■ What is required
Lines below that include the word "user" should each be copied.
◆ ◆ ◆ ◆
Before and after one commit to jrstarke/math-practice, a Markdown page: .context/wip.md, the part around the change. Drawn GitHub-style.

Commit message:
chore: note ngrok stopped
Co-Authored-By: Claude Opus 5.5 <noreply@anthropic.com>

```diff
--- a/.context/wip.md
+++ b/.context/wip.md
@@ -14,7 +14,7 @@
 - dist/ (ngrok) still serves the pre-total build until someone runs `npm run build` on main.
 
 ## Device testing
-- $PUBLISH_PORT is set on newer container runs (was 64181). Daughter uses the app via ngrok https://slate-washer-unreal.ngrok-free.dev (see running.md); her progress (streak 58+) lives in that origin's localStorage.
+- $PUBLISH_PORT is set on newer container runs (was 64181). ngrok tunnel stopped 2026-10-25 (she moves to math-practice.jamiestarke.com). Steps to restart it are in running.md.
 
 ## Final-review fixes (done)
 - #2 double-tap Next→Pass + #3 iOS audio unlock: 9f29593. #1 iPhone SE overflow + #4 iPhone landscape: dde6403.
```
◆ ◆ ◆ ◆
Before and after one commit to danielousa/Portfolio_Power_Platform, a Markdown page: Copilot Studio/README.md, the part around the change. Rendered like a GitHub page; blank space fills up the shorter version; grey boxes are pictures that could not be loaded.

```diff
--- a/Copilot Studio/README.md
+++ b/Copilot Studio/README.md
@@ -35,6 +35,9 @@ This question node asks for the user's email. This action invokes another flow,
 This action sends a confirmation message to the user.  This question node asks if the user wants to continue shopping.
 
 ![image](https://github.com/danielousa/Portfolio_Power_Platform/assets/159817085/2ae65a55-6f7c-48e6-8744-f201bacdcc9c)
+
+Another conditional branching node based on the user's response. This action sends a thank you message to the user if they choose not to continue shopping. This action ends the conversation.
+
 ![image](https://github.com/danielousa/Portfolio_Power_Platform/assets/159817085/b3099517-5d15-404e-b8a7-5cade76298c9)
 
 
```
◆ ◆ ◆ ◆
■ Task answer
@@ -35,6 +35,9 @@ This question node asks for the user's email. This action invokes another flow,
 This action sends a confirmation message to the user.  This question node asks if the user wants to continue shopping.
+Another conditional branching node based on the user's response. This action sends a thank you message to the user if they choose not to continue shopping. This action ends the conversation.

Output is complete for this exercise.